I didn’t want to be a Buddhist. If I’m honest with myself I still don’t, but the harder I try to escape it, the clearer it becomes that I cannot and will not ever let it go. I think that I should have known better than to take those vows, because I am now unable to break free.
Yet somehow whenever I slide back into Buddhism, I feel as if I’m slipping back into a pair of my favorite shoes: ones that have broken perfectly to my feet. It’s an odd feeling but a welcome one; the Dharma is familiar and comfortable.
What role does Saraswati Devi play in my Dharma Practice?
I drew the Ace of Cups from my deck after asking Her this question. Wonderful, I thought. She’s love. Except that seemed to be an inadequate answer. It certainly wasn’t an answer to the intention behind the question. I am used to My Lady’s jokes and riddles, and used to her telling me that I must figure out answers on my own, but I have also learned that she does not give inadequate answers.
The Ace of Cups is often shown as a baptismal font, a communion chalice, or the Holy Grail.

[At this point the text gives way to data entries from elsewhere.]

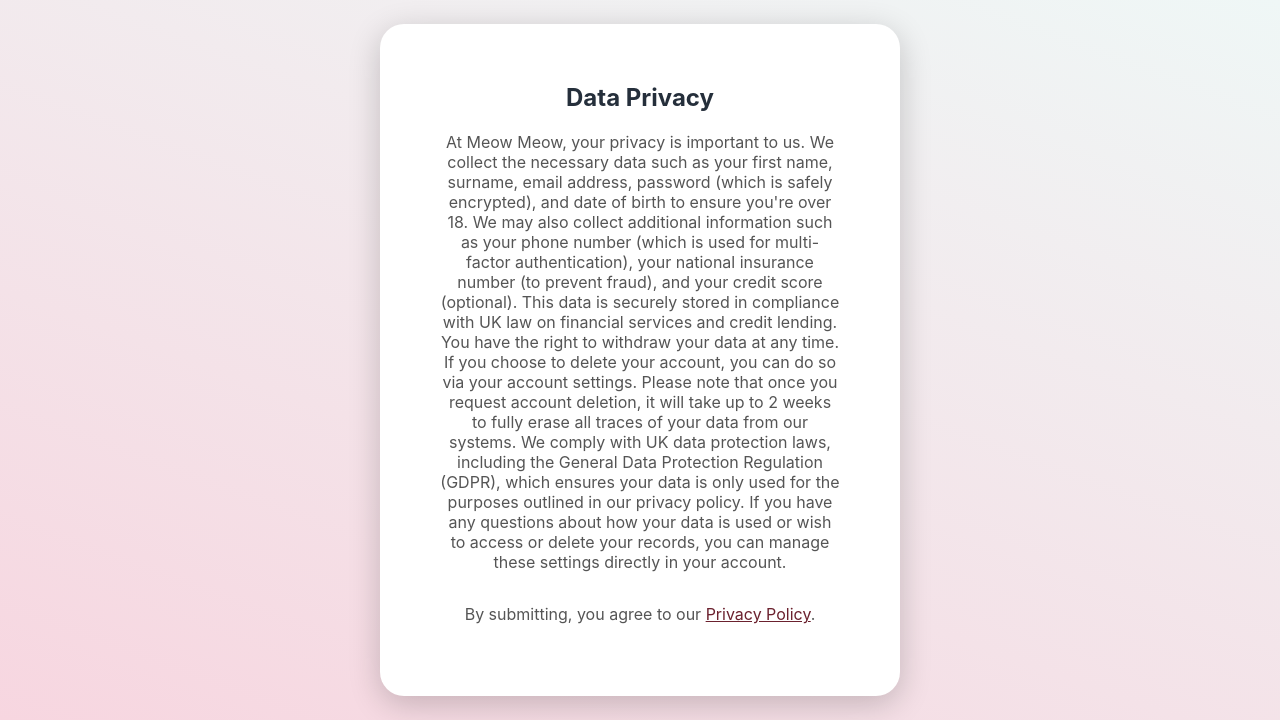
Repository: aab232/https---github.com-aab232-Deferred-Payment-Platform
Page: /privacy (app in frontend/)
The author's editor kept a copy of each file at every save. The page is drawn from the files as they stood at one save, then again after the next save.
The browser window is 1280 px wide. The pictures show the whole page.
The project was rebuilt for these pictures with package versions that can differ from the ones it lists, and the page was loaded fresh each time. Also part of the build but not shown: frontend/src/components/Home.js, frontend/src/components/Register.js, frontend/src/components/Login.js, frontend/src/components/Main.css, frontend/src/components/Main.js, frontend/src/components/BackButton.css, frontend/src/components/BackButton.js, frontend/src/components/Settings.js.

Above is the page before, as saved 2025-04-01 01:49:51.

### frontend/src/App.js
import React from 'react';
import { BrowserRouter as Router, Routes, Route } from 'react-router-dom';
import Home from './components/Home';
import Register from './components/Register';
import Login from './components/Login';
import Main from './components/Main';
import Settings from './components/Settings';
import Privacy from './components/Privacy';

const App = () => {
  return (
    <Router>
      <Routes>
        <Route path="/" element={<Home />} />
        <Route path="/login" element={<Login />} />
        <Route path="/register" element={<Register />} />
        <Route path="/main" element={<Main />} />
        <Route path="/settings" element={<Settings />} />
        <Route path="/privacy" element={<Privacy />} />
      </Routes>
    </Router>
  );
};

export default App;

### frontend/src/components/Privacy.js
import React from 'react';
import './Privacy.css'; // Make sure to import the CSS file

const Privacy = () => {
  return (
    <div className="container">
      <div className="form-card">
        <h2>Data Privacy</h2>

        <p>
          At Meow Meow, your privacy is important to us. We collect the necessary data such as your first name, surname, email address, password (which is safely encrypted), and date of birth to ensure you're over 18. We may also collect additional information such as your phone number (which is used for multi-factor authentication), your national insurance number (to prevent fraud), and your credit score (optional). This data is securely stored in compliance with UK law on financial services and credit lending.

          You have the right to withdraw your data at any time. If you choose to delete your account, you can do so via your account settings. Please note that once you request account deletion, it will take up to 2 weeks to fully erase all traces of your data from our systems.

          We comply with UK data protection laws, including the General Data Protection Regulation (GDPR), which ensures your data is only used for the purposes outlined in our privacy policy. If you have any questions about how your data is used or wish to access or delete your records, you can manage these settings directly in your account.
        </p>

        <p>By submitting, you agree to our <span className="link">Privacy Policy</span>.</p>
      </div>
    </div>
  );
};

export default Privacy;

### frontend/src/components/Home.css
.container {
    display: flex;
    justify-content: center;
    align-items: center;
    height: 100vh; /* Full viewport height */
    background: linear-gradient(135deg, #252f3b, #252d3b); /* Elegant gradient */
  }

  .card {
    text-align: center;
    background: #fff;
    padding: 40px 60px;
    border-radius: 24px;
    box-shadow: 0 8px 32px rgba(0, 0, 0, 0.2);
    max-width: 350px;
    width: 100%;
  }

  h1 {
    margin-bottom: 16px;
    font-size: 28px;
    color: #252f3b;
  }

  p {
    margin-bottom: 32px;
    font-size: 16px;
    color: #555;
  }

  .button-group {
    display: flex;
    justify-content: space-between;
  }

  .btn {
    padding: 12px 24px;
    font-size: 16px;
    border: none;
    border-radius: 30px; /* Rounded buttons */
    cursor: pointer;
    transition: background 0.3s ease;
    color: white;
    background: #252f3b;
  }

  .btn:hover {
    background: #252f3b; /* Button hover effect */
  }

### frontend/src/components/Form.css
.container {
  display: flex;
  justify-content: center;
  align-items: center;
  height: 100vh;
  background: linear-gradient(200deg, #eff7f6, #F7D6E0);
}

.form-card {
  background: white;
  padding: 40px 60px;
  border-radius: 24px;
  box-shadow: 0 8px 32px rgba(0, 0, 0, 0.2);
  max-width: 400px;
  width: 100%;
  text-align: center;
}

h2 {
  color: #252f3b;
}

input {
  display: block;
  width: 100%;
  margin: 10px 0;
  padding: 12px;
  border: 1px solid #ddd;
  border-radius: 30px;
}

.btn {
  padding: 12px 24px;
  margin-top: 20px;
  border-radius: 30px;
  border: none;
  color: white;
  background: #6b212e;
  cursor: pointer;
}

.btn:hover {
  background: #a41b34;
}

.link {
  color: #6b212e;
  cursor: pointer;
}

### frontend/src/components/Settings.css
.settings-container {
  display: flex;
  flex-direction: column;
  align-items: center;
  padding: 40px 20px;
  background: #f8f9fa;
  min-height: 100vh;
}

h1 {
  color: #343a40;
  margin-bottom: 20px;
}

.menu {
  display: flex;
  gap: 20px;
  margin-bottom: 40px;
}

.menu button {
  padding: 10px 20px;
  border: none;
  border-radius: 8px;
  cursor: pointer;
  transition: background 0.3s ease;
  font-weight: bold;
  background: #007bff;
  color: white;
}

.menu .danger {
  background: #dc3545;
}

.menu button:hover {
  opacity: 0.8;
}

/* Dropdown styling */
.dropdown {
  display: flex;
  flex-direction: column;
  gap: 10px;
  margin-top: 20px;
}

.dropdown button {
  padding: 8px 16px;
  border: none;
  border-radius: 8px;
  background: #6c757d;
  color: white;
  cursor: pointer;
  transition: background 0.3s ease;
}

.dropdown button:hover {
  background: #495057;
}

/* Section Styling */
.section {
  width: 100%;
  max-width: 600px;
  background: white;
  padding: 30px;
  border-radius: 16px;
  box-shadow: 0 8px 24px rgba(0, 0, 0, 0.1);
  margin-top: 20px;
}

h2 {
  color: #495057;
  margin-bottom: 20px;
}

input {
  width: 100%;
  padding: 12px;
  margin-bottom: 15px;
  border: 1px solid #ced4da;
  border-radius: 8px;
  font-size: 14px;
}

button {
  padding: 12px 20px;
  border: none;
  border-radius: 8px;
  cursor: pointer;
  background: #28a745;
  color: white;
  font-weight: bold;
}

button:hover {
  opacity: 0.9;
}

.info {
  margin-top: 20px;
  color: #6c757d;
}

### frontend/src/components/Privacy.css
/* Container for centering the form card */
.container {
    display: flex;
    justify-content: center;
    align-items: center;
    height: 100vh;
    background: linear-gradient(200deg, #eff7f6, #F7D6E0);
  }

  /* Form card styling */
  .form-card {
    background: white;
    padding: 40px 60px;
    border-radius: 24px;
    box-shadow: 0 8px 32px rgba(0, 0, 0, 0.2);
    max-width: 400px;
    width: 100%;
    text-align: center;
  }

  /* Heading styling */
  h2 {
    color: #252f3b;
    font-size: 24px;
    margin-bottom: 20px;
  }

  /* Button styling */
  .btn {
    padding: 12px 24px;
    margin-top: 20px;
    border-radius: 30px;
    border: none;
    color: white;
    background: #6b212e;
    cursor: pointer;
  }

  .btn:hover {
    background: #a41b34;
  }

  /* Link styling */
  .link {
    color: #6b212e;
    cursor: pointer;
    text-decoration: underline;
  }

  .link:hover {
    color: #a41b34;
  }

Loaded but not shown: frontend/public/index.html (common file); frontend/src/index.js (common file); frontend/src/index.css (common file)

After the next save:
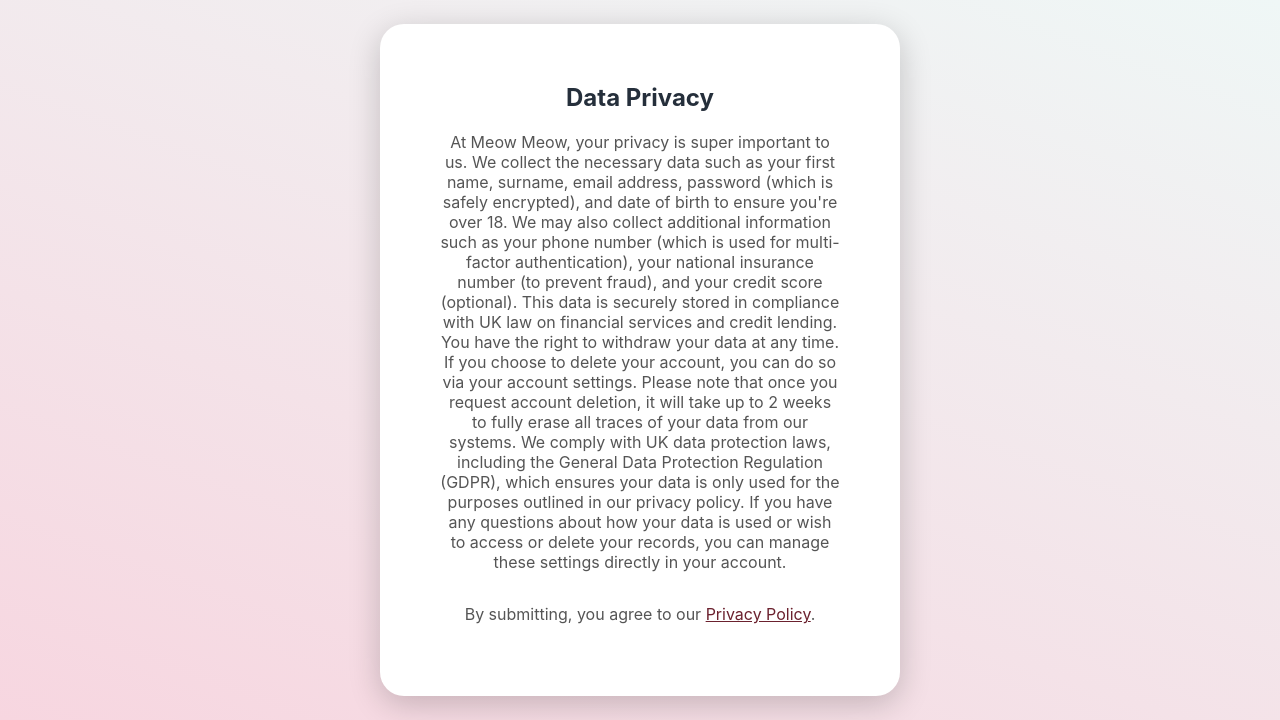
Saved 14 s later.
--- a/frontend/src/components/Privacy.js
+++ b/frontend/src/components/Privacy.js
@@ -8,7 +8,7 @@ const Privacy = () => {
         <h2>Data Privacy</h2>
 
         <p>
-          At Meow Meow, your privacy is important to us. We collect the necessary data such as your first name, surname, email address, password (which is safely encrypted), and date of birth to ensure you're over 18. We may also collect additional information such as your phone number (which is used for multi-factor authentication), your national insurance number (to prevent fraud), and your credit score (optional). This data is securely stored in compliance with UK law on financial services and credit lending.
+          At Meow Meow, your privacy is super important to us. We collect the necessary data such as your first name, surname, email address, password (which is safely encrypted), and date of birth to ensure you're over 18. We may also collect additional information such as your phone number (which is used for multi-factor authentication), your national insurance number (to prevent fraud), and your credit score (optional). This data is securely stored in compliance with UK law on financial services and credit lending.
 
           You have the right to withdraw your data at any time. If you choose to delete your account, you can do so via your account settings. Please note that once you request account deletion, it will take up to 2 weeks to fully erase all traces of your data from our systems.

One drinks from a cup, and the suit of Cups is the suit of the emotions and therefore of love and relationships.
As I flipped through my reference books, I remembered that I use the Page of Cups as my signifier. What does this make the Ace of Cups, then? Quite simply, it is what I hold: in my hands, in my heart, in my mind.
By Authorship: [Arthur Edward Waite], Pamela Coleman Smith was the artist and worked as an artist ‘for hire.’ Waite was the copyright holder and he died in 1942. – This image scanned by Holly Voley, PD-US,
To love My Lady I must love myself
As much as I love the morning dew
To love My Lady I must love my mother
As much as I love the flowers in spring
To love My Lady I must love my sister
As much as I love the moon in autumn
To love My Lady I must love my friend
As much as I love the first silver frosts
To love My Lady I must love my neighbor
As much as I love the golden light of dawn
To love My Lady I must love my enemy
As much as I love those who love me
It was My Lady Saraswati who drew me to Buddhism, and that’s when the problems started. I resisted Buddhism, then resented Saraswati, and finally regretted my vows to both. Yet I couldn’t give up on either, and have repeated a tired back and forth between the two for months.
After all of it, I was left with a broken heart and an empty head. My Lady withdrew and took the Dharma with her, and I cried out for both of them to return. When she did, I realized that Lady Saraswati is my Dharma, and that to be Buddhist I must honor her as I would honor the Buddha.
I am she of the mighty torrent, she whose roaring flood uproots the poisoned weeds of ignorance. From the sweetness of my waters, the ten thousand dharmas raise their lotus-heads and bloom.
Call on me. ❤